##### Records for this task
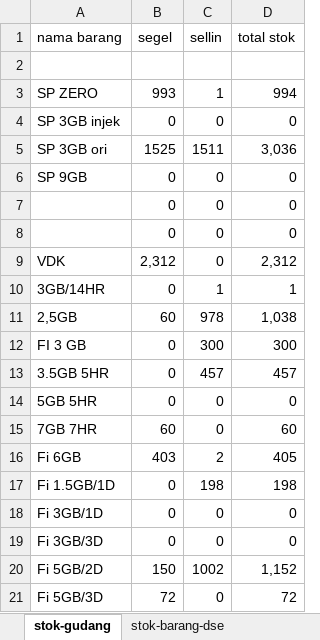
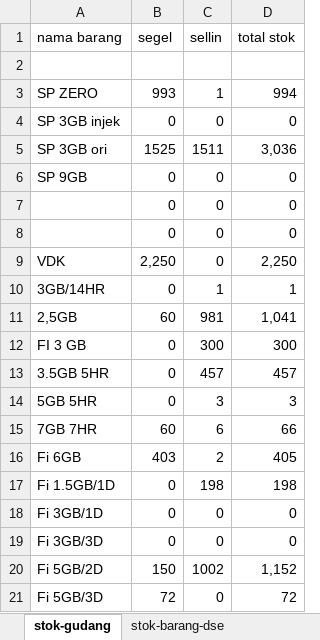
Before and after one commit to andisianday393-byte/MC-SAGARANTEN.WEB, an Excel workbook: index-data.xlsx, sheet stok-gudang, drawn as a sheet; values as stored, in another font and other column widths than the file's, no borders; the diff names each change by its address in the sheet, - before the commit and + after, or states it on an @@ line.

```diff
--- a/index-data.xlsx (sheet stok-gudang)
+++ b/index-data.xlsx (sheet stok-gudang)
-B9 (segel): 2,312
+B9 (segel): 2,250
-D9 (total stok): 2,312
+D9 (total stok): 2,250
-C11 (sellin): 978
+C11 (sellin): 981
-D11 (total stok): 1,038
+D11 (total stok): 1,041
-C14 (sellin): 0
+C14 (sellin): 3
-D14 (total stok): 0
+D14 (total stok): 3
-C15 (sellin): 0
+C15 (sellin): 6
-D15 (total stok): 60
+D15 (total stok): 66
```
Also changed, not shown: sheet index, sheet penjualan-paket-tm, sheet penjualan-reguler, sheet stok-barang-dse, sheet penjualan-salmo.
##########
What needs to be done ▸ Return the preceding entries exactly, each word as given, but leave out any picture.

Output ▸
Before and after one commit to andisianday393-byte/MC-SAGARANTEN.WEB, an Excel workbook: index-data.xlsx, sheet stok-gudang, drawn as a sheet; values as stored, in another font and other column widths than the file's, no borders; the diff names each change by its address in the sheet, - before the commit and + after, or states it on an @@ line.

```diff
--- a/index-data.xlsx (sheet stok-gudang)
+++ b/index-data.xlsx (sheet stok-gudang)
-B9 (segel): 2,312
+B9 (segel): 2,250
-D9 (total stok): 2,312
+D9 (total stok): 2,250
-C11 (sellin): 978
+C11 (sellin): 981
-D11 (total stok): 1,038
+D11 (total stok): 1,041
-C14 (sellin): 0
+C14 (sellin): 3
-D14 (total stok): 0
+D14 (total stok): 3
-C15 (sellin): 0
+C15 (sellin): 6
-D15 (total stok): 60
+D15 (total stok): 66
```
Also changed, not shown: sheet index, sheet penjualan-paket-tm, sheet penjualan-reguler, sheet stok-barang-dse, sheet penjualan-salmo.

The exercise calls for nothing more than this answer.